Employees will increasingly expect – and need – technology that makes their lives easier and more productive. Traditional office hours structured around factory work needs a dramatic re-think to harness the productivity of a mixed global, mobile and virtual workforce. Connectivity and agility will be key, supported by a culture that embraces more flexible working models to offer a higher overall quality of life.

A more dispersed and flexible workforce can open up opportunities for businesses, but there will be challenges too, not least around regulation and the employee. As highlighted by the recently published Taylor Review of modern working practices, there are issues behind ‘gig work’ that need to be addressed and will affect how some businesses are run now and in the future. The expectations of current and future employees will need to be considered more carefully. This could affect talent strategies including the way in which organisations attract, retain and engage their staff.

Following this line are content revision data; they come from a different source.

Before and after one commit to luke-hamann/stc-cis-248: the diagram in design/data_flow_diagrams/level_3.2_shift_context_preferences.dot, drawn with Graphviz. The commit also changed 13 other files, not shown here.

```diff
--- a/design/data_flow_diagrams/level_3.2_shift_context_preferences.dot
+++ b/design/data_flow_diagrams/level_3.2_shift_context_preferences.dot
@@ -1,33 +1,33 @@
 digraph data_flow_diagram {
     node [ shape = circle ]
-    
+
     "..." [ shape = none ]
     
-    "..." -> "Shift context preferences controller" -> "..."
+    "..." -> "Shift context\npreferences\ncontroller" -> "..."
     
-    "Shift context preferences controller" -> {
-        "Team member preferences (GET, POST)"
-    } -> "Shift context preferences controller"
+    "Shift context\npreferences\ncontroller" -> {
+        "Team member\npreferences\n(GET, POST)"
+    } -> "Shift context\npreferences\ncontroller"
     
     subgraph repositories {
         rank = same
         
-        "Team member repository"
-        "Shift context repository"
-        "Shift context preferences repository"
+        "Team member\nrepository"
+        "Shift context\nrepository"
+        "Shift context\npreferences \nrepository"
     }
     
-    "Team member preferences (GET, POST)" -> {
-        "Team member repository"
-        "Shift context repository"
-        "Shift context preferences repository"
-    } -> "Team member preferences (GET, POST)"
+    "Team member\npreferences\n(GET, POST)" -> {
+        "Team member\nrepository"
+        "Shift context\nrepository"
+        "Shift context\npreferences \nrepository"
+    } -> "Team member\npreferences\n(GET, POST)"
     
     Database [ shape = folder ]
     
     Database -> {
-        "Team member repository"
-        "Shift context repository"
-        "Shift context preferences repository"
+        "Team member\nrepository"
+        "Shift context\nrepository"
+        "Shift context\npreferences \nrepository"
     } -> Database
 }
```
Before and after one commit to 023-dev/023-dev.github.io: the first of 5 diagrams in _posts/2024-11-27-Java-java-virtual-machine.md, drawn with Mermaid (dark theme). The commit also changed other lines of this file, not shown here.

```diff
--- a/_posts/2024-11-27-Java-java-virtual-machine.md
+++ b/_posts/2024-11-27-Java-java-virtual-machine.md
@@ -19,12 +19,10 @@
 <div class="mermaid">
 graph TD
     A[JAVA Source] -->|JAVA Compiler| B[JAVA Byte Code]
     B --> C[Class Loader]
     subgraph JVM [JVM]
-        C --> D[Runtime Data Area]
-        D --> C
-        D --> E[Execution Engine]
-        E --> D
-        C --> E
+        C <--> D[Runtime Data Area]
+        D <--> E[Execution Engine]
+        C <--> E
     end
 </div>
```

Effective leaders are already acting

The business world is experiencing paradigm shifts driven by unprecedented changes linked to new technology, the needs of our employees, and global politics. Sustainable businesses know only too well that the only meaningful strategy is to embrace and adapt.

The Pandora’s Box of technological, social and political change has already been unleashed. Business must continue to evolve in response and business leaders must learn how to evolve their own mind-sets, question their organisations’ purpose and values, and embrace change in such a way that they respond positively, productively and competitively.

So now is the time to act – to step back, evaluate our position and learn how best to prepare our organisations and manage the key drivers affecting the world of work.

Introducing the Zebra Project

On 18th January 2018, we will be launching a new initiative to support and guide other entrepreneurial organisations seeking to manage both the opportunities and challenges that the ever-changing world of work presents.

We invite business leaders to be part of the Taylor Vinters’ Zebra Project, to join us and each other to discuss and co-create some of the responses to the changes we face.

For further information on the Zebra Project and how to get involved, visit www.thezebraproject.co